The international politics of post-conflict reconstruction in Guatemala
This thesis examines the international politics of post-conflict reconstruction in Guatemala. To do so, it articulates an analytical framework based on the political philosophy of Antonio Gramsci. The framework emphasises the nature of power, coercion and consent, and the problematic of political subjectivity, augmenting Gramsci's understanding of the latter with insights from Michel Foucault's notion of neoliberal governmentality. Based on this theoretical framework, the thesis examines the historical-material development of the Guatemalan ensemble of social relations into one of counterinsurgent disarticulation. It argues that counterinsurgency reflects the impulse to secure the 'remainder' of disarticulation - the exploited, marginalised, 'traditional' element of society constructed around semi-proletarian labour - a sector of society that is both (re)produced through disarticulation and denied by its 'modem' element.

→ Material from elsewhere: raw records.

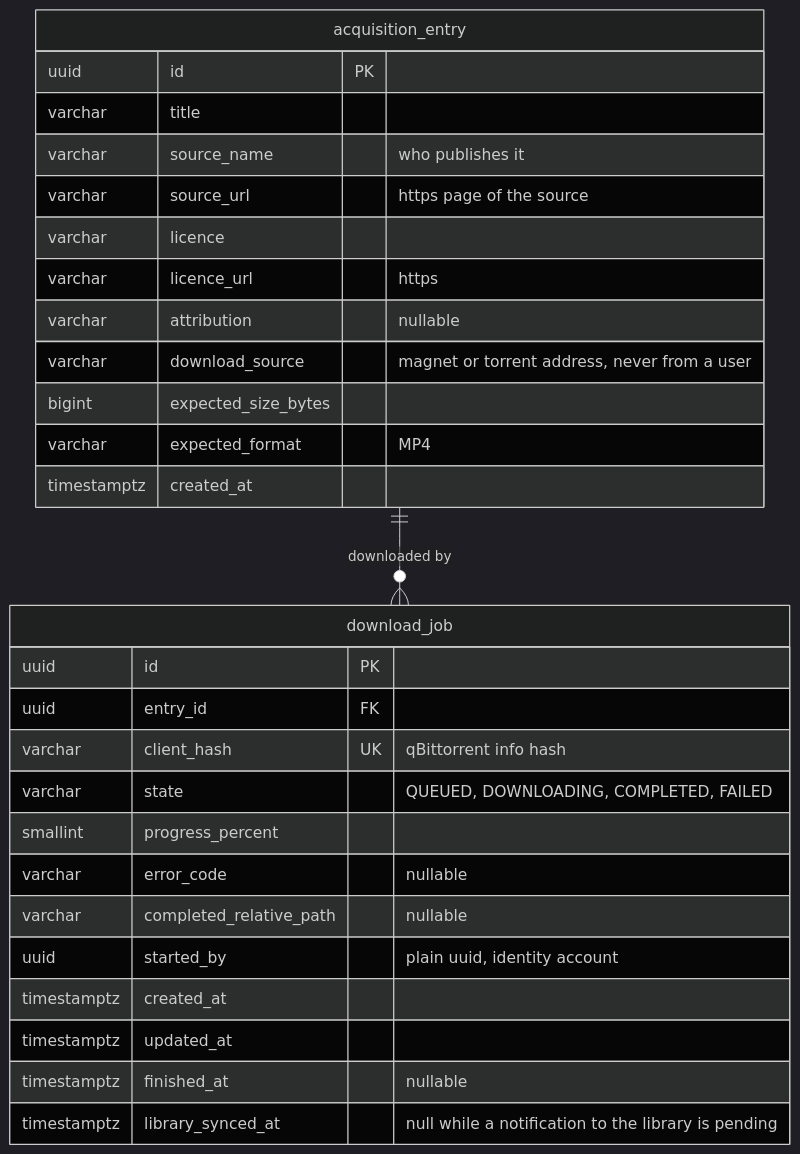
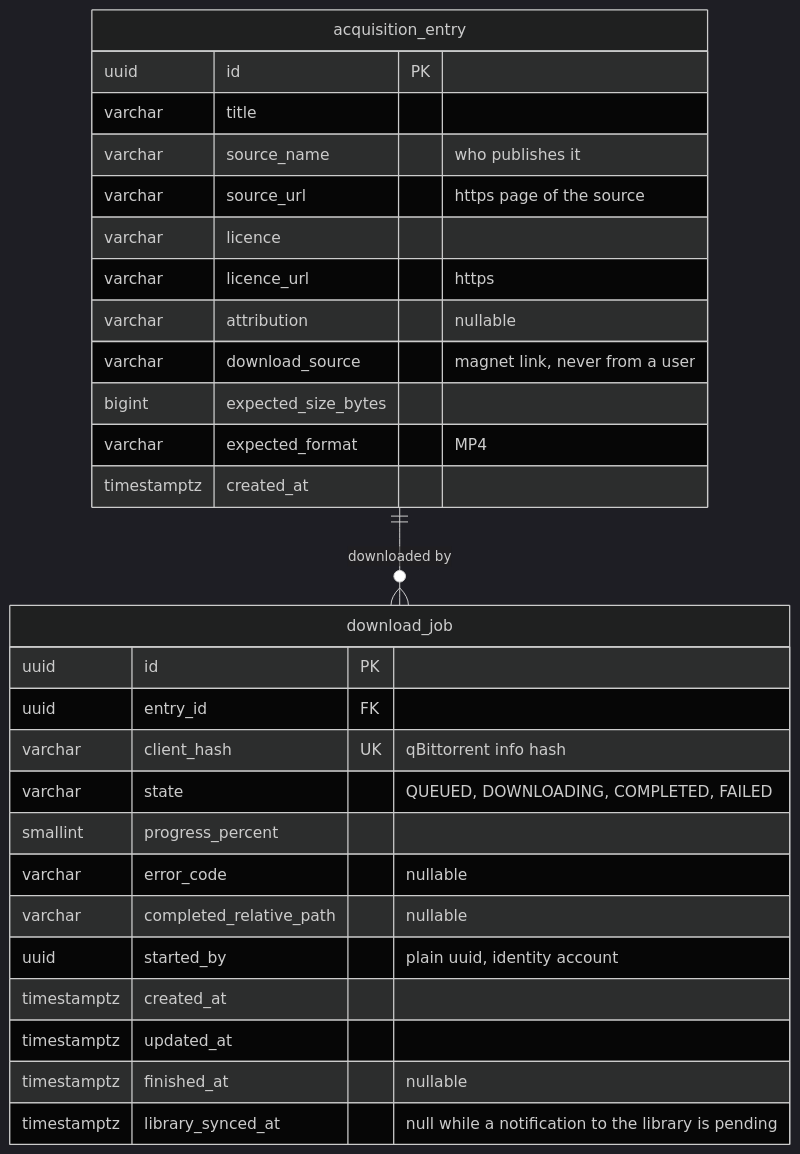
One commit to ClaymeCall/holbertonschool-homeflix-project changed the third of 3 diagrams in docs/architecture/data-model.md. Above: the diagram before and after it, drawn with Mermaid (dark theme). The commit also changed other lines of this file and 2 other files, not shown here.

Commit message:
fix(acquisition): refuse download sources the client could follow elsewhere
The magnet check only covered the xt part, so xs, as or ws parameters were
accepted. A download source is now a magnet link with a lower-case v1 info hash
followed only by dn and tr. An https .torrent address is refused for now: its
info hash is unknown until the client fetches it.

Duplicates are refused by info hash rather than by the raw string, which also
removes the btree index on a varchar(4096). Source and licence pages must have
a host. The migration tests only delete the rows they insert.

````diff
--- a/docs/architecture/data-model.md
+++ b/docs/architecture/data-model.md
@@ -155,32 +155,32 @@
 ```mermaid
 erDiagram
     acquisition_entry ||--o{ download_job : "downloaded by"
 
     acquisition_entry {
         uuid id PK
         varchar title
         varchar source_name "who publishes it"
         varchar source_url "https page of the source"
         varchar licence
         varchar licence_url "https"
         varchar attribution "nullable"
-        varchar download_source "magnet or torrent address, never from a user"
+        varchar download_source "magnet link, never from a user"
         bigint expected_size_bytes
         varchar expected_format "MP4"
         timestamptz created_at
     }
     download_job {
         uuid id PK
         uuid entry_id FK
         varchar client_hash UK "qBittorrent info hash"
         varchar state "QUEUED, DOWNLOADING, COMPLETED, FAILED"
         smallint progress_percent
         varchar error_code "nullable"
         varchar completed_relative_path "nullable"
         uuid started_by "plain uuid, identity account"
         timestamptz created_at
         timestamptz updated_at
         timestamptz finished_at "nullable"
         timestamptz library_synced_at "null while a notification to the library is pending"
     }
 ```
````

A crisis of counterinsurgent disarticulation leads to the Guatemalan peace process, which involves negotiations structured around certain understandings of democratic participation that protect elite privilege, particularly electoral democracy and consultation with 'civil society'. The divisions within Guatemala's elites are not entirely resolved through the peace process: the accords reflect an unstable 'caesarist' resolution (a form of 'passive' hegemony) that relies o n a coalition of modernising elites, the international community and the guerrilla. This coalition agrees a set of peace accords that would reconstruct the post-conflict Guatemalan state along neoliberal lines, at the level of both society and individual subjectivity. Although the agreements are not fully implemented, the pattern of implementation itself reflects particular neoliberal priorities, while the normative project of peace validates the ethico-political claims of neoliberalism and (re)deflnes progressive politics in Guatemala in terms of the implementation of the neoliberal accords. The thesis thus argues that peace processes may function as technologies for the (re)construction of neoliberalism.